[Change detection outputs]
══════════

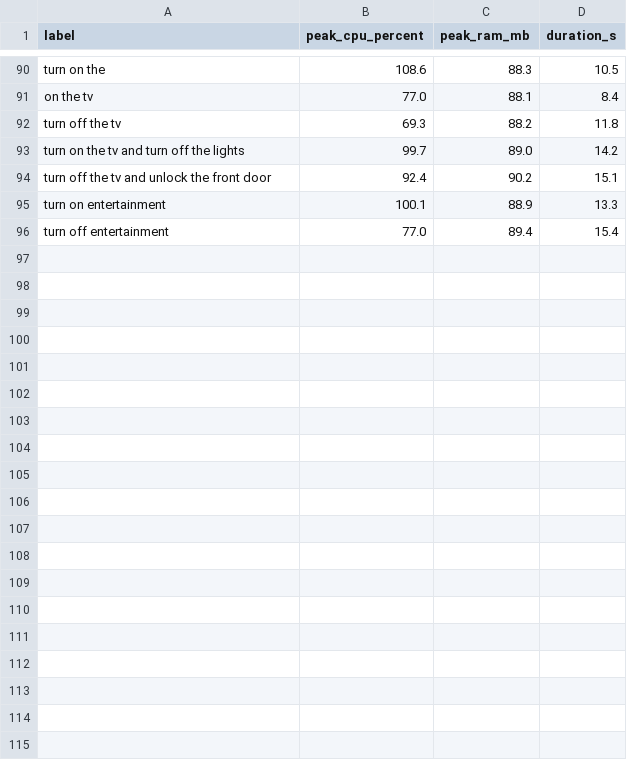
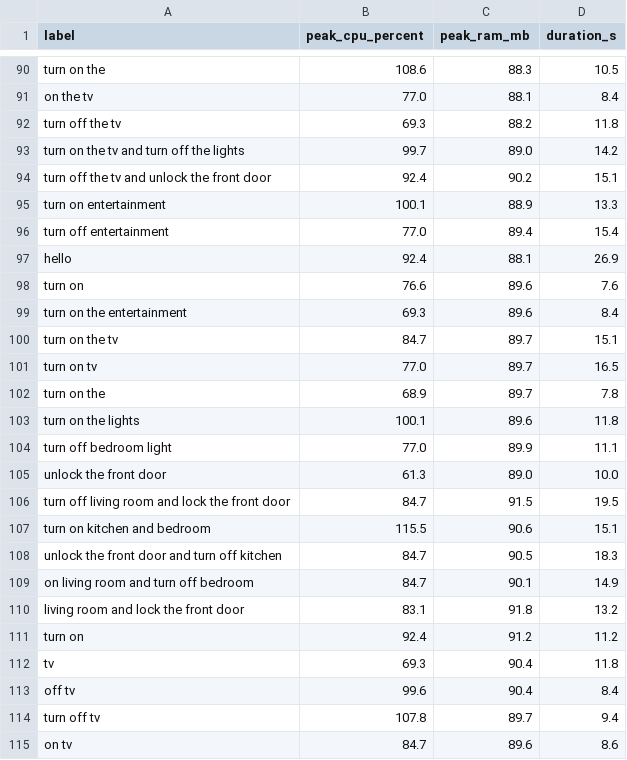
Before and after one commit to Lliane03/AI-Powered-Home-Virtual-Assistant, a CSV file: src/resource_log.csv, drawn as a sheet; only a part is shown, gaps mark what is left out; the diff covers the shown part only; the diff names each change by its address in the sheet, - before the commit and + after, or states it on an @@ line.

```diff
--- a/src/resource_log.csv
+++ b/src/resource_log.csv
+row 97: hello | 92.4 | 88.1 | 26.9
+row 98: turn on | 76.6 | 89.6 | 7.6
+row 99: turn on the entertainment | 69.3 | 89.6 | 8.4
+row 100: turn on the tv | 84.7 | 89.7 | 15.1
+row 101: turn on tv | 77.0 | 89.7 | 16.5
+row 102: turn on the | 68.9 | 89.7 | 7.8
+row 103: turn on the lights | 100.1 | 89.6 | 11.8
+row 104: turn off bedroom light | 77.0 | 89.9 | 11.1
+row 105: unlock the front door | 61.3 | 89.0 | 10.0
+row 106: turn off living room and lock the front door | 84.7 | 91.5 | 19.5
+row 107: turn on kitchen and bedroom | 115.5 | 90.6 | 15.1
+row 108: unlock the front door and turn off kitchen | 84.7 | 90.5 | 18.3
+row 109: on living room and turn off bedroom | 84.7 | 90.1 | 14.9
+row 110: living room and lock the front door | 83.1 | 91.8 | 13.2
+row 111: turn on | 92.4 | 91.2 | 11.2
+row 112: tv | 69.3 | 90.4 | 11.8
+row 113: off tv | 99.6 | 90.4 | 8.4
+row 114: turn off tv | 107.8 | 89.7 | 9.4
+row 115: on tv | 84.7 | 89.6 | 8.6
```
Also changed, not shown: 20 added rows elsewhere in this file, 1 other file.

══════════

Could you repeat each line above exactly as written? Omit the pictures.

Before and after one commit to Lliane03/AI-Powered-Home-Virtual-Assistant, a CSV file: src/resource_log.csv, drawn as a sheet; only a part is shown, gaps mark what is left out; the diff covers the shown part only; the diff names each change by its address in the sheet, - before the commit and + after, or states it on an @@ line.

```diff
--- a/src/resource_log.csv
+++ b/src/resource_log.csv
+row 97: hello | 92.4 | 88.1 | 26.9
+row 98: turn on | 76.6 | 89.6 | 7.6
+row 99: turn on the entertainment | 69.3 | 89.6 | 8.4
+row 100: turn on the tv | 84.7 | 89.7 | 15.1
+row 101: turn on tv | 77.0 | 89.7 | 16.5
+row 102: turn on the | 68.9 | 89.7 | 7.8
+row 103: turn on the lights | 100.1 | 89.6 | 11.8
+row 104: turn off bedroom light | 77.0 | 89.9 | 11.1
+row 105: unlock the front door | 61.3 | 89.0 | 10.0
+row 106: turn off living room and lock the front door | 84.7 | 91.5 | 19.5
+row 107: turn on kitchen and bedroom | 115.5 | 90.6 | 15.1
+row 108: unlock the front door and turn off kitchen | 84.7 | 90.5 | 18.3
+row 109: on living room and turn off bedroom | 84.7 | 90.1 | 14.9
+row 110: living room and lock the front door | 83.1 | 91.8 | 13.2
+row 111: turn on | 92.4 | 91.2 | 11.2
+row 112: tv | 69.3 | 90.4 | 11.8
+row 113: off tv | 99.6 | 90.4 | 8.4
+row 114: turn off tv | 107.8 | 89.7 | 9.4
+row 115: on tv | 84.7 | 89.6 | 8.6
```
Also changed, not shown: 20 added rows elsewhere in this file, 1 other file.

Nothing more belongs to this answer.